▶ [EXERCISE OBJECTIVE] Gather all lines in the entries that include the word "name".

**** DATA FOR THE TASK ****

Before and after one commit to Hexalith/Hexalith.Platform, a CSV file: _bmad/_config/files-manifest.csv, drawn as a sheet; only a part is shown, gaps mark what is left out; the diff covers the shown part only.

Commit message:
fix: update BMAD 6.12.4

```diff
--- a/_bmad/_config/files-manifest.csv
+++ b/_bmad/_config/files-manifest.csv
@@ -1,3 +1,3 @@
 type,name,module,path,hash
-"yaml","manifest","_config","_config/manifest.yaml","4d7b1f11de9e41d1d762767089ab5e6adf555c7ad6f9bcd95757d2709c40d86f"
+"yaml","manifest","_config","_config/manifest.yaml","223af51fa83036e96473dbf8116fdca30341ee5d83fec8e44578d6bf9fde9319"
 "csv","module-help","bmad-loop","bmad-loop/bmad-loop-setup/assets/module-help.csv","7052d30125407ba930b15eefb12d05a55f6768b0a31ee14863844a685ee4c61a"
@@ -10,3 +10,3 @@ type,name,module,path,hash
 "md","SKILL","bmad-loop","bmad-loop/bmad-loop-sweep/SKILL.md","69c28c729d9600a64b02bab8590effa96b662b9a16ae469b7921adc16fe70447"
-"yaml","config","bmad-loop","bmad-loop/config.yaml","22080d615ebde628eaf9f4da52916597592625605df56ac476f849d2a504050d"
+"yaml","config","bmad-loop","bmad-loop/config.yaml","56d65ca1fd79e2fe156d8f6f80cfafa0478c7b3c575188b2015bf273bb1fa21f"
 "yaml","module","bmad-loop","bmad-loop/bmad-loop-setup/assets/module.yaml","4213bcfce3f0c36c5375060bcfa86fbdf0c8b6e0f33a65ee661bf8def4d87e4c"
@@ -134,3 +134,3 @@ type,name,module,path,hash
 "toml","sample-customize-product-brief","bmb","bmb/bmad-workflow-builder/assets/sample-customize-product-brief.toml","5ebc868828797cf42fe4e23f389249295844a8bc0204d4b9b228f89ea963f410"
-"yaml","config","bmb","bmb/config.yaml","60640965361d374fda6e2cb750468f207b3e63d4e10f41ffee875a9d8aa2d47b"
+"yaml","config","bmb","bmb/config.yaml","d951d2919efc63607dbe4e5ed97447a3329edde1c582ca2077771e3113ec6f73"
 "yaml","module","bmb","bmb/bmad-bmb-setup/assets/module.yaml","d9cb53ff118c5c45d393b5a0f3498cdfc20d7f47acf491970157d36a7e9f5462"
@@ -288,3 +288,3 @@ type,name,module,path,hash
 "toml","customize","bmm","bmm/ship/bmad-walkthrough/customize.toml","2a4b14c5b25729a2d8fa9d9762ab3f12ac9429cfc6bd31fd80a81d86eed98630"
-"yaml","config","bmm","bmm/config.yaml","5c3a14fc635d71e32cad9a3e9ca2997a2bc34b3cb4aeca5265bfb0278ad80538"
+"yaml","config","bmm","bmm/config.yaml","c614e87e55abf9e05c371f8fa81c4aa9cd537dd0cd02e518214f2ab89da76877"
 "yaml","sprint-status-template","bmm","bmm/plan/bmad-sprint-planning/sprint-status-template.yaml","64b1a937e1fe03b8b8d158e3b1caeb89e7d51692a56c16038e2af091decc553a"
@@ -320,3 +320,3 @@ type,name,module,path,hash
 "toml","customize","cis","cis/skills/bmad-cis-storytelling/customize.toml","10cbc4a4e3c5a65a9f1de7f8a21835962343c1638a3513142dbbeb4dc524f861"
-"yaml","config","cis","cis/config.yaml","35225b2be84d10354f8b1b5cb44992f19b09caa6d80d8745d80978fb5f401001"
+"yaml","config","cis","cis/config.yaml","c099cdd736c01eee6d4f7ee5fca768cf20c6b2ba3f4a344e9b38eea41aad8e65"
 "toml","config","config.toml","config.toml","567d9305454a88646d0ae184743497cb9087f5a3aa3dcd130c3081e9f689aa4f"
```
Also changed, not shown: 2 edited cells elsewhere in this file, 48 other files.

****

▶ [COMPLETED TASK]
 type,name,module,path,hash
@@ -10,3 +10,3 @@ type,name,module,path,hash
@@ -134,3 +134,3 @@ type,name,module,path,hash
@@ -288,3 +288,3 @@ type,name,module,path,hash
@@ -320,3 +320,3 @@ type,name,module,path,hash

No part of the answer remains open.